> _Task prompt_:
Among the entries below, copy every line that carries the word "other".
= Beginning of Section =
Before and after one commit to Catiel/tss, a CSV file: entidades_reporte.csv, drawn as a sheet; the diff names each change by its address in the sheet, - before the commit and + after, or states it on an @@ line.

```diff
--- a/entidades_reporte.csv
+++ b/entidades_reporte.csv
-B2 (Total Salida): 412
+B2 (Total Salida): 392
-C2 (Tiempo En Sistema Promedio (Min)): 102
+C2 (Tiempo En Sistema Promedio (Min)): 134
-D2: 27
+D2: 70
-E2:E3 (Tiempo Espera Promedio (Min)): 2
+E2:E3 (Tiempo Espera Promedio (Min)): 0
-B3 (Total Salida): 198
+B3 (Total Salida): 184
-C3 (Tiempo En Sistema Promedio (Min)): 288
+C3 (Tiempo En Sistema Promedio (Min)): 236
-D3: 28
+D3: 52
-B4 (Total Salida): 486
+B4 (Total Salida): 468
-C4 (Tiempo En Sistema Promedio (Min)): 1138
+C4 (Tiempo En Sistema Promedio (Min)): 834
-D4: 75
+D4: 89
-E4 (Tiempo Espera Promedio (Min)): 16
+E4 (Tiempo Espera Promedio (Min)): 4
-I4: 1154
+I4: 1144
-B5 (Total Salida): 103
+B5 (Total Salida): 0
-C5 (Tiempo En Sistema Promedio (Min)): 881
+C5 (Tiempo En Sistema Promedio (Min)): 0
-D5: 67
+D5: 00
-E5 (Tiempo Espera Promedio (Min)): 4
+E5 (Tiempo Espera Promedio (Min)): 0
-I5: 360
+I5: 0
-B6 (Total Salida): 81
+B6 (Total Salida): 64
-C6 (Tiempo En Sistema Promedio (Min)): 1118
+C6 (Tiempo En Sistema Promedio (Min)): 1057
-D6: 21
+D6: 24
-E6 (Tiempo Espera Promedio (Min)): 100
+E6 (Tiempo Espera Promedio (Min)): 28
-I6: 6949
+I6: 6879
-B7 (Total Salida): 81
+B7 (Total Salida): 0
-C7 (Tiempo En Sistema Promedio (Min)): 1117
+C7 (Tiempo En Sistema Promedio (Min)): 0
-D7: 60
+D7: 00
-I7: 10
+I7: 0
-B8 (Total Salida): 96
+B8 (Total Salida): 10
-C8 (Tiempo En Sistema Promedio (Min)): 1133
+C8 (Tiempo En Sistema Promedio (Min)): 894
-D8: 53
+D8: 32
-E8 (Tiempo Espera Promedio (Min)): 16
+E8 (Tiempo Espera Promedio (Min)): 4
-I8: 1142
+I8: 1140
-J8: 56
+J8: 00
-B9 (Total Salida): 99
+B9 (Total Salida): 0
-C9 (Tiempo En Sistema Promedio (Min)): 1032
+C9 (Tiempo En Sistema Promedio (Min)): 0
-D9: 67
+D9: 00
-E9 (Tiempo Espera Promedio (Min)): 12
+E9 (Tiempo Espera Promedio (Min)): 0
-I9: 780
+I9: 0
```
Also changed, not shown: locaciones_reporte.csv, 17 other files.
= End of Section =
= Beginning of Section =
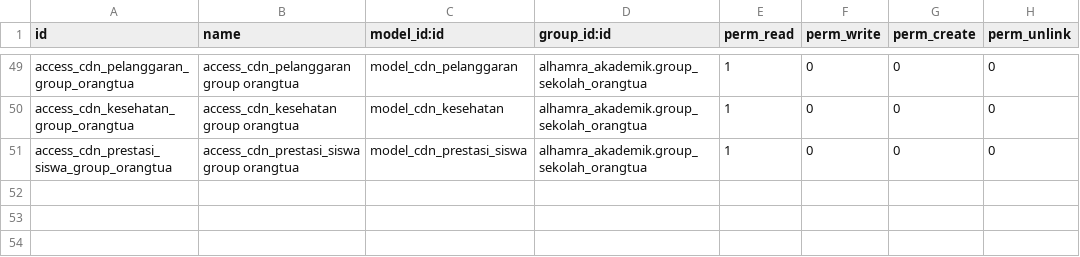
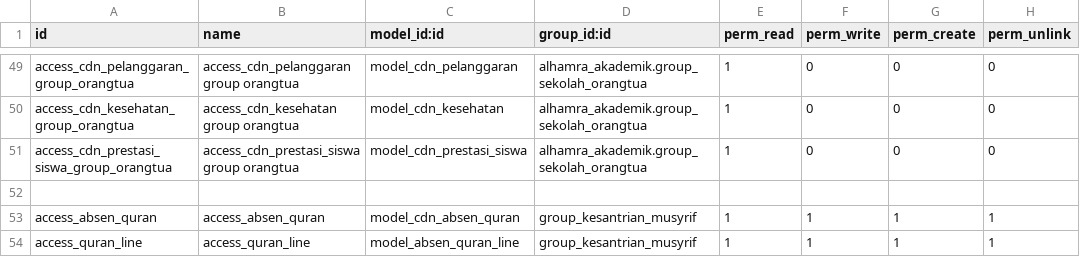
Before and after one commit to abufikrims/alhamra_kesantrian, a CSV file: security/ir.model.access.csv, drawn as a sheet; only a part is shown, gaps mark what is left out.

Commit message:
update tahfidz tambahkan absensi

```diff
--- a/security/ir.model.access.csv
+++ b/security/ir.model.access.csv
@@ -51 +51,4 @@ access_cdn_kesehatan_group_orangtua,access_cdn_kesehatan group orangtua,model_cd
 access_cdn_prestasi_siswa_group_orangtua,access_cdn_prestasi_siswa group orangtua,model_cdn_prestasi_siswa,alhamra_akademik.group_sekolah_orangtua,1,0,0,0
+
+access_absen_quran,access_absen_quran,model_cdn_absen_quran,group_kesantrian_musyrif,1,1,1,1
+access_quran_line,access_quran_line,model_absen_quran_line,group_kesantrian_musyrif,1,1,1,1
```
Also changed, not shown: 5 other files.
= End of Section =
> _Exercise solution_:
Also changed, not shown: locaciones_reporte.csv, 17 other files.
Also changed, not shown: 5 other files.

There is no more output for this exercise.